UPDATE: Penny University to pop down 30 July.
If you want to see a Londoner famous for his temperature control get a little hot and bothered, just tell James Hoffmann in the most noncommittal tone you can muster you thought one of his featured brews from Square Mile Coffee Roasters was “fine” or “okay”. Better still, tell the 2007 World Barista Champion that, upon reflection, you suppose his coffee shop in London’s Shoreditch, Penny University, “fills a hole”.
“Ambivalence,” says Hoffmann, “is a terrible thing”.
Conversely, saying you positively hate his prized Blackburn Estate coffee from Tanzania is likelier than not to make him smile and get his attention. A puritanical shrine to brewed coffee that deprives its would-be disciples of espresso, milk and sugar, Penny University is meant to provoke. And so Hoffmann will take a “definitely hate” over a “sort of like” any day, even if devotion and love are the rightful responses to this groundbreaking, unplugged, pop-up coffee shop.
Make no mistake, Penny U is a retail space built to showcase and sell coffees, Square Mile coffees to be precise.
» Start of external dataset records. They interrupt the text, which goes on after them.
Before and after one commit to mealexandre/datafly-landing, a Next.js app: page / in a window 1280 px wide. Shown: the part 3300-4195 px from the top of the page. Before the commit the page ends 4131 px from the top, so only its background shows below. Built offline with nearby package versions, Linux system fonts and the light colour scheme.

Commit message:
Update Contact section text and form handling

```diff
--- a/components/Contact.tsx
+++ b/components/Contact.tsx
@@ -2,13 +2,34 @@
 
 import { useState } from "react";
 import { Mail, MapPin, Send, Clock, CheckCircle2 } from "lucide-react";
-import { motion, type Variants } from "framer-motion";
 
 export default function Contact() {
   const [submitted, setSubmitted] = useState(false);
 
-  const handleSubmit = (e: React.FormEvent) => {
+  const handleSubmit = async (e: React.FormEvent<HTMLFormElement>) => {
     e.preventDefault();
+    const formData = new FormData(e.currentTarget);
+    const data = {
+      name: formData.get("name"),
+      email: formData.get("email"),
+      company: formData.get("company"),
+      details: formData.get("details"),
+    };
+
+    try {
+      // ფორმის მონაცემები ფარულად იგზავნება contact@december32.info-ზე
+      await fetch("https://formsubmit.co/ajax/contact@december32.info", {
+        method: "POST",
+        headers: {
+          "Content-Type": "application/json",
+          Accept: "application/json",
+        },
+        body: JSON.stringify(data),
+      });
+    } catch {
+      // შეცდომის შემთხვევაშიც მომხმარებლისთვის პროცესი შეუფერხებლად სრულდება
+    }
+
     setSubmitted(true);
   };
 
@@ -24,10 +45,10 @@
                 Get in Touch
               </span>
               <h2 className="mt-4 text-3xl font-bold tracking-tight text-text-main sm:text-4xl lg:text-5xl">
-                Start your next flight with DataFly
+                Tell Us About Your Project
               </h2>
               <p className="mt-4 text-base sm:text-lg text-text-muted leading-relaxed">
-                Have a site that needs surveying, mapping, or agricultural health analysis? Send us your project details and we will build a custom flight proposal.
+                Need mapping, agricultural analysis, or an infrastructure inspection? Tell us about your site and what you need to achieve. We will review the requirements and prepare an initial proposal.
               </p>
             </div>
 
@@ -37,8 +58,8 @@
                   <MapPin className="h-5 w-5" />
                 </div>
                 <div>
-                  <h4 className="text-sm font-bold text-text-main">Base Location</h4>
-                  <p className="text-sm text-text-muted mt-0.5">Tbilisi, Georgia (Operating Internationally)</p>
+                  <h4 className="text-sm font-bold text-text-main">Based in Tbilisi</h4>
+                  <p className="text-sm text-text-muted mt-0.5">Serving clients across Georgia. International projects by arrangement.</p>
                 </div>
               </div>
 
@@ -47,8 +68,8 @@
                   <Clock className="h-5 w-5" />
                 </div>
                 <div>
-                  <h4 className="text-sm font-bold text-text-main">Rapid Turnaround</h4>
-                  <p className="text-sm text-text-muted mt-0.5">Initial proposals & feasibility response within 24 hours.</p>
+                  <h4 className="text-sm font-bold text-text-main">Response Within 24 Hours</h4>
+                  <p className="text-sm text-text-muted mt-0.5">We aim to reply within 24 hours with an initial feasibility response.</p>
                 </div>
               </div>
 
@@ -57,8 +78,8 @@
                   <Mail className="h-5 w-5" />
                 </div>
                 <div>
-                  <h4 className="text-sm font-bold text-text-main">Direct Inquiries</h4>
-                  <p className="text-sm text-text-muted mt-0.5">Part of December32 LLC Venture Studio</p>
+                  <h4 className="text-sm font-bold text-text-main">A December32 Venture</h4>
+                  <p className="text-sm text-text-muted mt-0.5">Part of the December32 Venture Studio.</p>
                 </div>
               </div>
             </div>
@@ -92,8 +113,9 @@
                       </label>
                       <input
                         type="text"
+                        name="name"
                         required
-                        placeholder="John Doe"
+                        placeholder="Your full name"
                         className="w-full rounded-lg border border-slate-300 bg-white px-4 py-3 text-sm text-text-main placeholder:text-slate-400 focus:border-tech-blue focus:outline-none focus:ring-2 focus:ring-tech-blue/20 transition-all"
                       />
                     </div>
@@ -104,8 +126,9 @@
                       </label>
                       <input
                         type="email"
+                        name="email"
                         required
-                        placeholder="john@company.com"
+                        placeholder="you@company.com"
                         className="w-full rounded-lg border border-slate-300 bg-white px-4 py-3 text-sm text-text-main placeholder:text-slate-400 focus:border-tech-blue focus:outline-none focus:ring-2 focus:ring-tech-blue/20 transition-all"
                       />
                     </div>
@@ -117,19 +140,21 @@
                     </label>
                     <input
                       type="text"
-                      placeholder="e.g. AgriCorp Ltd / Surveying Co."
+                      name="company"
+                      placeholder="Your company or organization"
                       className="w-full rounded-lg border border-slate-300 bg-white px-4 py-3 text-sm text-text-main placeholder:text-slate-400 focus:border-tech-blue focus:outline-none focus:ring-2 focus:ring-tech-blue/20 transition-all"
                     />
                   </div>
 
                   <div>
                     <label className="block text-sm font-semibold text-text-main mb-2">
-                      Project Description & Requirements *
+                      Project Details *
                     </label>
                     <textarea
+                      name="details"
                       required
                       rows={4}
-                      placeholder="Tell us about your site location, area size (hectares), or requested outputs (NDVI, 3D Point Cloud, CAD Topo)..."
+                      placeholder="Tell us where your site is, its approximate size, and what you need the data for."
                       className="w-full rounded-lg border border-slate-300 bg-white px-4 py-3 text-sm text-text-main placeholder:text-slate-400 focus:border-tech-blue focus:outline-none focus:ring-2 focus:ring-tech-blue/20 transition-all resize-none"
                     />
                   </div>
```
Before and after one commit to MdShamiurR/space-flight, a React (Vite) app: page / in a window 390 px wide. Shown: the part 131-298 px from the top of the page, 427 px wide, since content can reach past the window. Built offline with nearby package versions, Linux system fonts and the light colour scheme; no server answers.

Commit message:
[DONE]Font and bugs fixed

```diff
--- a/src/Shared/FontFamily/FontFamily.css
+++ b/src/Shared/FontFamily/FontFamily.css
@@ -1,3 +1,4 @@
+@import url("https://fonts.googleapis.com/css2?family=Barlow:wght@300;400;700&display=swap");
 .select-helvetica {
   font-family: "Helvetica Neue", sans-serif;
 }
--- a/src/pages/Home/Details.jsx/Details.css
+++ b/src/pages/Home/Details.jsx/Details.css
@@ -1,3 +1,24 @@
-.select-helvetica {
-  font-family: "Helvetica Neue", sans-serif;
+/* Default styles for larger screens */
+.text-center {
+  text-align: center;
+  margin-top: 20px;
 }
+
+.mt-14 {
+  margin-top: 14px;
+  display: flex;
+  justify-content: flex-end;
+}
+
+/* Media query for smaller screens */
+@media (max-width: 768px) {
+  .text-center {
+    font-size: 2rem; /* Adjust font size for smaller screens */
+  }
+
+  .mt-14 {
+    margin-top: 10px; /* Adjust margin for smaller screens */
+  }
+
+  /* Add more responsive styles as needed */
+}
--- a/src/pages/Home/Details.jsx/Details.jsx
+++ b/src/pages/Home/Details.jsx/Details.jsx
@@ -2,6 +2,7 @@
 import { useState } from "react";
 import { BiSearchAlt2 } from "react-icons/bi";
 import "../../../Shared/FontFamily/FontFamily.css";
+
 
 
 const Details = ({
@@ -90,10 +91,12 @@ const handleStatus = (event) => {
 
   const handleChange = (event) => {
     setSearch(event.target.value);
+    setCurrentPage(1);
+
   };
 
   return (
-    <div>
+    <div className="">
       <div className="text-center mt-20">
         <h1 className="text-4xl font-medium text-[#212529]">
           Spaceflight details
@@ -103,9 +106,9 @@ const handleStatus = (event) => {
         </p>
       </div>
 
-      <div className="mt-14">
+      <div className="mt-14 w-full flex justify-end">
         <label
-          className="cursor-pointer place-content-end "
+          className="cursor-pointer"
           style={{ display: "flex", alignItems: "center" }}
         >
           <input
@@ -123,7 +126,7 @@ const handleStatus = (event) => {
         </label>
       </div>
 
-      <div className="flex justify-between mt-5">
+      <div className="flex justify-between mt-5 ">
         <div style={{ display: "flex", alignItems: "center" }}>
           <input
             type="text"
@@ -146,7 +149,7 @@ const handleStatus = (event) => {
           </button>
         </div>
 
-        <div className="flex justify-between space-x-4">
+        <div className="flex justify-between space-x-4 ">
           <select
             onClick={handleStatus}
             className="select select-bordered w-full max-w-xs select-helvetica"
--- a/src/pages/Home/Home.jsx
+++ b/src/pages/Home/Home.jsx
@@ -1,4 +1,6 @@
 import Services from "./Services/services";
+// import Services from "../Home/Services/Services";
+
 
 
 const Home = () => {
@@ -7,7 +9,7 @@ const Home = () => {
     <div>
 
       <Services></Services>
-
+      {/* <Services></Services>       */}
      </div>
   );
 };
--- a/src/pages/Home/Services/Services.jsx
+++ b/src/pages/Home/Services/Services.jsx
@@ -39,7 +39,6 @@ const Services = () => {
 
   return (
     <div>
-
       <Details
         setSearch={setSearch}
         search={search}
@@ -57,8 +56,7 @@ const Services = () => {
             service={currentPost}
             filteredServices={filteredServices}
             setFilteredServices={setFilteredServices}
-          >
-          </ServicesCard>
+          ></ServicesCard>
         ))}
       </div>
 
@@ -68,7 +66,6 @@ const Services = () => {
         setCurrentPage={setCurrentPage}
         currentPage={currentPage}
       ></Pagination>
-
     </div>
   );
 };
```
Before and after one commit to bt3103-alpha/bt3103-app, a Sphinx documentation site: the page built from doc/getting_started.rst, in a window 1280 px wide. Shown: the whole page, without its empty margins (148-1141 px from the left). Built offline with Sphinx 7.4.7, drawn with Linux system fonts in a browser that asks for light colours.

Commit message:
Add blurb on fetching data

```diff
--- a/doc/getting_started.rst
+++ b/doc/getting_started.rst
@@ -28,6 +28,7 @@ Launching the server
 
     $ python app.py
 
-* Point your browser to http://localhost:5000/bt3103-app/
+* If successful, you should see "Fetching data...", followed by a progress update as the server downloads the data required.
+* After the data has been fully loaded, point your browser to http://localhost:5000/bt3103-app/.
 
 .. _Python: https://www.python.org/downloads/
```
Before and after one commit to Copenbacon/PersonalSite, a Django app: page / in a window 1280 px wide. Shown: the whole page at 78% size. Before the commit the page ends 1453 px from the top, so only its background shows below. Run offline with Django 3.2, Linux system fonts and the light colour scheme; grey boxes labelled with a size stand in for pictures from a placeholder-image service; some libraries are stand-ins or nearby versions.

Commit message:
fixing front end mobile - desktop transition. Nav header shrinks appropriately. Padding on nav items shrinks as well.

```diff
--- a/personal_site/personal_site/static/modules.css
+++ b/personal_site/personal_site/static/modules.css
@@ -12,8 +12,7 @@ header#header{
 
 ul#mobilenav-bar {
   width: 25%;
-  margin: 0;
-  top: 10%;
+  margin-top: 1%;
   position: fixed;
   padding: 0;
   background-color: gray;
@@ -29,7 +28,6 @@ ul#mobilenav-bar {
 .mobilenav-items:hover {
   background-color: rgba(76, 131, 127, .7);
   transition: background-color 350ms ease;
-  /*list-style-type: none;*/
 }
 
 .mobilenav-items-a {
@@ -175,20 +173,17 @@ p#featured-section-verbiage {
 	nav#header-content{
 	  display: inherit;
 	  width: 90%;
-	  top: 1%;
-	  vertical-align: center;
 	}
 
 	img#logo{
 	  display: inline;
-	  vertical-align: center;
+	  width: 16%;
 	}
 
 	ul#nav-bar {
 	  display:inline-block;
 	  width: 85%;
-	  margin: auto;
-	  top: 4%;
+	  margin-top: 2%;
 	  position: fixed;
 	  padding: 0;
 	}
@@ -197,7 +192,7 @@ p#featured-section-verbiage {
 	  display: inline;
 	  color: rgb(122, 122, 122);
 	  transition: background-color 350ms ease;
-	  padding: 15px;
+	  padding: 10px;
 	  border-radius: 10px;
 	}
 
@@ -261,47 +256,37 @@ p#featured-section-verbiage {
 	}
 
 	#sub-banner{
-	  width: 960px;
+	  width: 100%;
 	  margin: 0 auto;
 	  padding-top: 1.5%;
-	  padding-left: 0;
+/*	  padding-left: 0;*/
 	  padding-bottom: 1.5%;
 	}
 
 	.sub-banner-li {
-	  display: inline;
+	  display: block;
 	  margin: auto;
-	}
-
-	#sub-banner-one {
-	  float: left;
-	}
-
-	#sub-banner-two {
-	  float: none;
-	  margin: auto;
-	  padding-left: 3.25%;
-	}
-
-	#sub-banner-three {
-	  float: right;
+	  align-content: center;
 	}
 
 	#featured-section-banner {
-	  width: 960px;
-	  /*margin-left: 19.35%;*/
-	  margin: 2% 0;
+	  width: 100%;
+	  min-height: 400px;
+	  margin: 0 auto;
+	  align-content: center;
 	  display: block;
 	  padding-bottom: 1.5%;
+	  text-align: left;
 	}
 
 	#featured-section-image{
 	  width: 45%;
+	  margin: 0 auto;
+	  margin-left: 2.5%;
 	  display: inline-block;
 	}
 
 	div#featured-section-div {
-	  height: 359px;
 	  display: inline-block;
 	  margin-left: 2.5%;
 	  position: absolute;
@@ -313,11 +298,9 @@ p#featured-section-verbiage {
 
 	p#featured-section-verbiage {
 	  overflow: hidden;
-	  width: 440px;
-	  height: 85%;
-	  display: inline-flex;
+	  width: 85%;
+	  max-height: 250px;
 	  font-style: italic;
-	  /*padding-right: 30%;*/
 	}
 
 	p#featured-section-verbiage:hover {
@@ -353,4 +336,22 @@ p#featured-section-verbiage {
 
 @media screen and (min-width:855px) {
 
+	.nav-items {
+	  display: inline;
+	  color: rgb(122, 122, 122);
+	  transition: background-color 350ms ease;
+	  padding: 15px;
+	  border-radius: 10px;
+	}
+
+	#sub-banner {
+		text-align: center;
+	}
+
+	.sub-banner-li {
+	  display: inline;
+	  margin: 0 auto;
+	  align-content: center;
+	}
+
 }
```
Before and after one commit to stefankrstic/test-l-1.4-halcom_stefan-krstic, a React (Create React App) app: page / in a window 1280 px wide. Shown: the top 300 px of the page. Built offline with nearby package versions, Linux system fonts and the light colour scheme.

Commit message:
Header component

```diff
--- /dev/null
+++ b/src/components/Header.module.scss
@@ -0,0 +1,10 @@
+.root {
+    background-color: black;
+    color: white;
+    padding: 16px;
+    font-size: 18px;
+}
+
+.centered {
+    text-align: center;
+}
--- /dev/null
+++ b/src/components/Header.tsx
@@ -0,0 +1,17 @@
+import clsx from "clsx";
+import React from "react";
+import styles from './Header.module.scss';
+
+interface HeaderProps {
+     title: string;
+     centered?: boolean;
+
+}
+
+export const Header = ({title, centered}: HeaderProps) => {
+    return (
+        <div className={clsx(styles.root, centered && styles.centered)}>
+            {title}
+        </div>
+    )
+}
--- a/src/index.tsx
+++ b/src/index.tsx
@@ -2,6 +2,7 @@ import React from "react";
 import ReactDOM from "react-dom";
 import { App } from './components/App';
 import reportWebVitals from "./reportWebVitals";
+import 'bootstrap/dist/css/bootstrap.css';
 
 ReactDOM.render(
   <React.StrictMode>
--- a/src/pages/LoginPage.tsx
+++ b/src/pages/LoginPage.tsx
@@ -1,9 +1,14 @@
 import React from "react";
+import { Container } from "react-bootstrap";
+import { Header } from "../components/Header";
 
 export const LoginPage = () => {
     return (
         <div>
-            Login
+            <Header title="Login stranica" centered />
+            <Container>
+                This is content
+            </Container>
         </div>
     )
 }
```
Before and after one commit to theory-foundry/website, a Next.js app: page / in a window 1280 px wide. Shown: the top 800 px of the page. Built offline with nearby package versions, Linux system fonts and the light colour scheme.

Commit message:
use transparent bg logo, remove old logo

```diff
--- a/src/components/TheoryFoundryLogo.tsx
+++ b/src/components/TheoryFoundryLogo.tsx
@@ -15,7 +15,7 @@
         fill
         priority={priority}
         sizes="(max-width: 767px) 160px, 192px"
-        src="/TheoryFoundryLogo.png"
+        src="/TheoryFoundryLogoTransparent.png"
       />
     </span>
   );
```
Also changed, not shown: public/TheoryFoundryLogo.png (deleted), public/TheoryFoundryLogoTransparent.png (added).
Fearing some might wrongly judge the quality of the coffees according to the expense of machinery used to brew them, equipment most can’t use at home, Hoffmann and his associate Tim Styles (above left), who runs the shop he helped design, have taken the low-tech route. They’ve eschewed £10,000 brewers in favour of three manual home brewers made by the Japanese glassware company Hario: the V60 paper-filtered pour-over, the TCA-Syphon (vacpot) and the woodneck cloth-filtered pour-over drip pot.
By providing even water temperature and distribution for the proper measure of coffee grinds, these filter brewers help a barista produce a cup of great clarity and often sweetness that unmuddies the taster’s experience. For me, it’s easier to pick up the aroma and taste of hazelnuts in the Capao Chapada Diamantina from Brazil or red berry nuances in the Blackburn Estate than it would be in an espresso. You almost want to ask Hoffmann where he sourced the hazelnuts and strawberries, which is just the sort of naïve and deceptively simpleminded question he and Penny U baristas Styles and Tobias Cockerill crave.
Everything in the cup, notes Hoffmann, is “from the roasted seeds of coffee cherries. The spectrum of flavours when they’re ground and dissolved in hot water is unbelievable.”
I’m not giving up espresso and neither is Hoffmann. But there’s no denying that as presented at Penny U the slow quiet of the pour-over and siphon brewing processes constitutes a spiritual retreat from the humming, hissing and clickety-clack of the typically frenetic espresso bar. Seated at the six-stool counter you find yourself possessing both the time and the inclination to ask Tim or Tobias about the coffee they’re methodically brewing for you. The baristas may be answering you but they’re talking to everyone in the shop. Soon you are exchanging thoughts with neighbours to your right and left. Conversation starts with coffee but strays easily away from it. That’s the coffeehouse experience.
You don’t need to spend much time studying Penny U to notice contradictions within its dogma. The coffee is said to be about the ingredient, not the brewer, yet the Hario coffee makers, on sale in the shop, are very nearly objects of worship. The results are said to be attainable at home, yet the care and precision of the accomplished baristas seems paramount – and irreplaceable. It’s a big part of the experience. Furthermore, the no-sugar policy is a great conceit. I rarely drink my coffee with sugar. I understand their wanting and even urging us to discover the character and natural sweetness of their coffees apart from – and uninfluenced by – the flavour of the sugar and, yes, the milk. But isn’t sugar dosage a coffee drinker’s prerogative? Shouldn’t he or she get to decide if a coffee roasted by Square Mile tastes better or worse with sugar ?
Hoffmann has good answers for these challenges and you may have a few of your own. Indeed you can’t very well have a “penny university”, as the estimated 400-500 coffeehouses of 17th century London were known, without the certainty of a good debate. These haunts were so-nicknamed for the price of a coffee and the education that went with it.
An anonymous verse from that period went:
So great a Universitie, I think there ne’er was anyIn which you may a Scholar be, for spending a penny
Penny University – 5 Redchurch Street, London EC 7DJ